However, meeting people on the Internet can also be more difficult and complicated than shaking hands with somebody new at the coffee shop.
The main issue with the Internet is that you don’t know if the person you’re interacting with is even a real person or is pretending to be someone else. You could be talking to a someone made of code and a processor rather than skin and bones. There are thousands and millions of other spambots like Lisa that you might encounter.
Scammers can claim to be the King of Nigeria or offer you a great deal on Viagra to get your credit card number and personal information, which they can then use to steal from you. Phishing—where scammers pretend to be a site such as eBay or your bank in order to steal information—has also been used frequently.

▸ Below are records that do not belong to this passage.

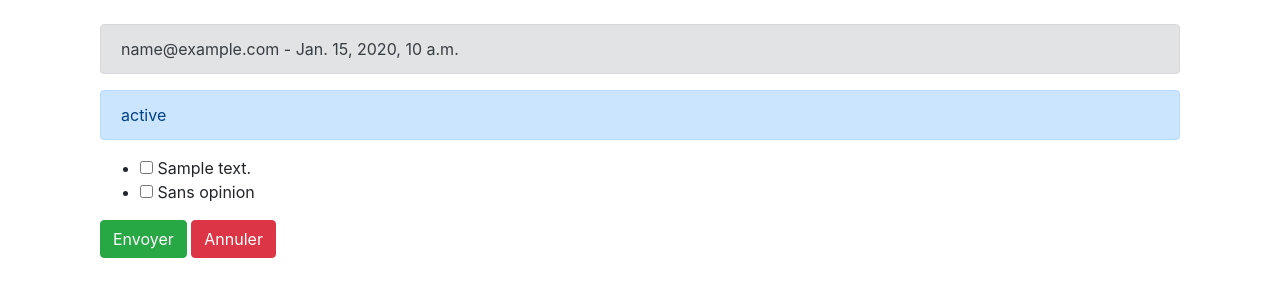
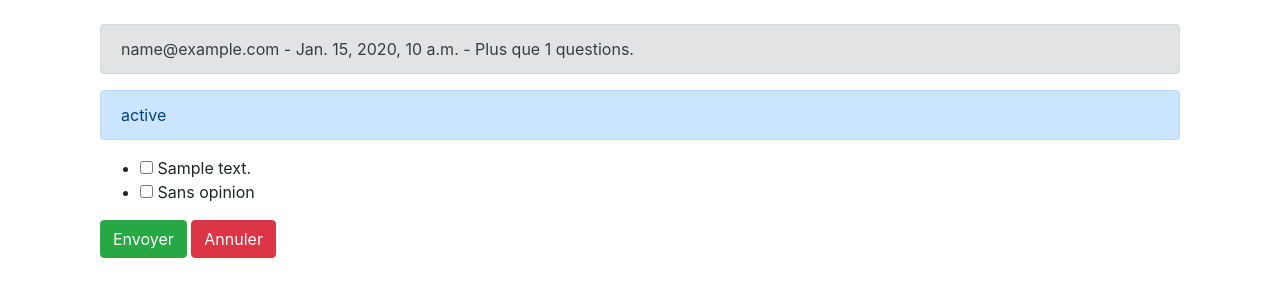
Before and after one commit to vpoulailleau/pyquizz, a Django app: template pyquizz/quizz/templates/quizz/answer_a_question.html in a window 1280 px wide. Shown: the part 56-356 px from the top of the page. Run offline with Django 3.2, Linux system fonts and the light colour scheme; tables that the repository leaves empty hold one stand-in row (values such as "Sample post"); the template is opened without the code that fills it: values that come from a table or form of the project are taken from there, most other values are stand-ins (such as "Sample title", 1, 10 or a date in 2020); some libraries are stand-ins or nearby versions.

Commit message:
display nb questions left

```diff
--- a/pyquizz/quizz/templates/quizz/answer_a_question.html
+++ b/pyquizz/quizz/templates/quizz/answer_a_question.html
@@ -4,14 +4,17 @@
 
 {% block content %}
 <div class="container">
+    {% if finished %}
     <div class="alert alert-secondary" role="alert">
         {{ email }} - {{ date }}
     </div>
-    {% if finished %}
     <div class="alert alert-primary" role="alert">
         Le questionnaire est fini ! Merci pour la participation.
     </div>
     {% else %}
+    <div class="alert alert-secondary" role="alert">
+        {{ email }} - {{ date }} - Plus que {{ nb_questions_left }} questions.
+    </div>
     <div class="alert alert-primary" role="alert">
         {{ question.statement }}
     </div>
--- a/pyquizz/quizz/views.py
+++ b/pyquizz/quizz/views.py
@@ -68,6 +68,7 @@ class AnswerAQuestion(FormView):
         kwargs['quizz_sending'] = quizz_sending
         kwargs['answers_from_email'] = answers_from_email
         kwargs['unanswered_questions'] = unanswered_questions
+        kwargs['nb_questions_left'] = len(unanswered_questions)
 
         kwargs['date_for_url'] = self.date_for_url
         kwargs['date'] = self.date
```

For the most part, spam and unwanted interactions can be screened so we can get to the people we really want. Gmail has excellent spam filters, and sites such as Twitter and Facebook allow us to flag fraudulent profiles. Though we still run into spam emails and get friend requests from fake profiles on Facebook, these distractions are relatively rare.
When someone does manage to steal personal information, the worst thing that can usually happen is financial loss. But credit card companies and banks often protect against identity theft, so losing money is unlikely to happen with proper reporting.
On the other hand, screening becomes much more difficult when money is not the only thing at risk. When interactions move from the Internet to the real world, they can become much more dangerous. Craigslist, online dating, ridesharing, and many other services can all jeopardize safety.
Screening the same way doesn’t seem to make sense. Correct spelling and a reasonable email address usually merit a response, but say nothing about the safety of meeting in person. You might notice if you’re browsing on a suspicious URL, but a trusted URL doesn’t promise that the person you are about to meet has no malicious intent.
Existing methods of filtration are well developed for interactions that take place solely on the Internet, but once these interactions transition to the real world, we lose our sense of security. We need a new way to screen people that’s more than just typing a name or email into Google.comments powered by Disqus Subscribe